*What you have to do*
Scan the entries that follow and copy out every line containing "Landing".

*Web page edit records*
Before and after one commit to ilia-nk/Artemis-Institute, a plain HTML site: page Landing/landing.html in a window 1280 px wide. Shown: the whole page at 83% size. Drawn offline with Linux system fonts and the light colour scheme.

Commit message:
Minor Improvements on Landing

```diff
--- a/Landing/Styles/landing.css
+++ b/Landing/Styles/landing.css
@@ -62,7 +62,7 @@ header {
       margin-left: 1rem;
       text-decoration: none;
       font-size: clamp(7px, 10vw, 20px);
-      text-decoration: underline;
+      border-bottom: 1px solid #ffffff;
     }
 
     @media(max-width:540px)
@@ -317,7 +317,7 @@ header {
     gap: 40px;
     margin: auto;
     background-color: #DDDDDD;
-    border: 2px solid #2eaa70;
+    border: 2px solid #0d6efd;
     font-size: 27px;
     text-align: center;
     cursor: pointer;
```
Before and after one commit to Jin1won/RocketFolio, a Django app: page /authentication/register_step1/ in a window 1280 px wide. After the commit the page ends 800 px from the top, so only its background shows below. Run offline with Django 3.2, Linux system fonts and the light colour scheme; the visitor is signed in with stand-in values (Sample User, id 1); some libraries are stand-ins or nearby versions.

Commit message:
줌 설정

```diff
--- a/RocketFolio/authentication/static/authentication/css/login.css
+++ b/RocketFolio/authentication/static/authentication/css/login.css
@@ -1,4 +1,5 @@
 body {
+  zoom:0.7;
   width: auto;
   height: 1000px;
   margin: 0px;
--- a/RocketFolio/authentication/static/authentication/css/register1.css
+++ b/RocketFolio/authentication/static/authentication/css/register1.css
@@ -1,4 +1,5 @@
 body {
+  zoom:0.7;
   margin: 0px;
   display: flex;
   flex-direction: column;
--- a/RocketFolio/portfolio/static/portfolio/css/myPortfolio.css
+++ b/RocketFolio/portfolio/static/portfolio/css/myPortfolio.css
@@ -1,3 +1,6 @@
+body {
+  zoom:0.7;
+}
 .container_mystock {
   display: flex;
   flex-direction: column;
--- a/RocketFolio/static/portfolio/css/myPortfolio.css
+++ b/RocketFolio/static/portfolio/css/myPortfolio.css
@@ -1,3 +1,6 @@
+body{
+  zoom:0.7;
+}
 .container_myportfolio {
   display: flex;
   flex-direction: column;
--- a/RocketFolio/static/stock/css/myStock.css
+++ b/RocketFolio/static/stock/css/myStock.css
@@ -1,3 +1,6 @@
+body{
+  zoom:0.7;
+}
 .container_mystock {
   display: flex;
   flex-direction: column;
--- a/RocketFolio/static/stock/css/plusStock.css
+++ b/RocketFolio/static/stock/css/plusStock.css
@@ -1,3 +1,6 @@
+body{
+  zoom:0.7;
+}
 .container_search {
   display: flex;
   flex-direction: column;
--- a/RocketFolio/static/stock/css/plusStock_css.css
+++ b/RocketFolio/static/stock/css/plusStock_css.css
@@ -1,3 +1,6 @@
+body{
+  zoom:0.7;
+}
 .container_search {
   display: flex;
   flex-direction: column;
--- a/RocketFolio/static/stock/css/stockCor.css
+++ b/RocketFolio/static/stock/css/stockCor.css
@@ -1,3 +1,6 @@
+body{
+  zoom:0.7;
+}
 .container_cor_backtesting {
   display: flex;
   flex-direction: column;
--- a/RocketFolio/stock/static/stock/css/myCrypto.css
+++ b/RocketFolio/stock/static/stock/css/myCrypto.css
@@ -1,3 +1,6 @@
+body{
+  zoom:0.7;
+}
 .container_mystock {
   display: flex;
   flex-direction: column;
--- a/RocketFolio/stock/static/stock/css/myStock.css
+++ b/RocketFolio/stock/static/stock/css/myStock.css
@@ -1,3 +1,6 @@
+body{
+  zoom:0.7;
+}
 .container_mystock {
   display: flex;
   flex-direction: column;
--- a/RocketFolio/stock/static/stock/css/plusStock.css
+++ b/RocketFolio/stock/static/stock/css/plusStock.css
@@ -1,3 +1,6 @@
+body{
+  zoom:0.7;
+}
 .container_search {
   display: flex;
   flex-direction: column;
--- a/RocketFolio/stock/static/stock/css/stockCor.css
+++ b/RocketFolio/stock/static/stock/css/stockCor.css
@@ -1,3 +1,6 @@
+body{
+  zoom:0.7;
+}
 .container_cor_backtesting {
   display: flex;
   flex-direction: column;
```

*Written solution*
Before and after one commit to ilia-nk/Artemis-Institute, a plain HTML site: page Landing/landing.html in a window 1280 px wide. Shown: the whole page at 83% size. Drawn offline with Linux system fonts and the light colour scheme.
Minor Improvements on Landing
--- a/Landing/Styles/landing.css
+++ b/Landing/Styles/landing.css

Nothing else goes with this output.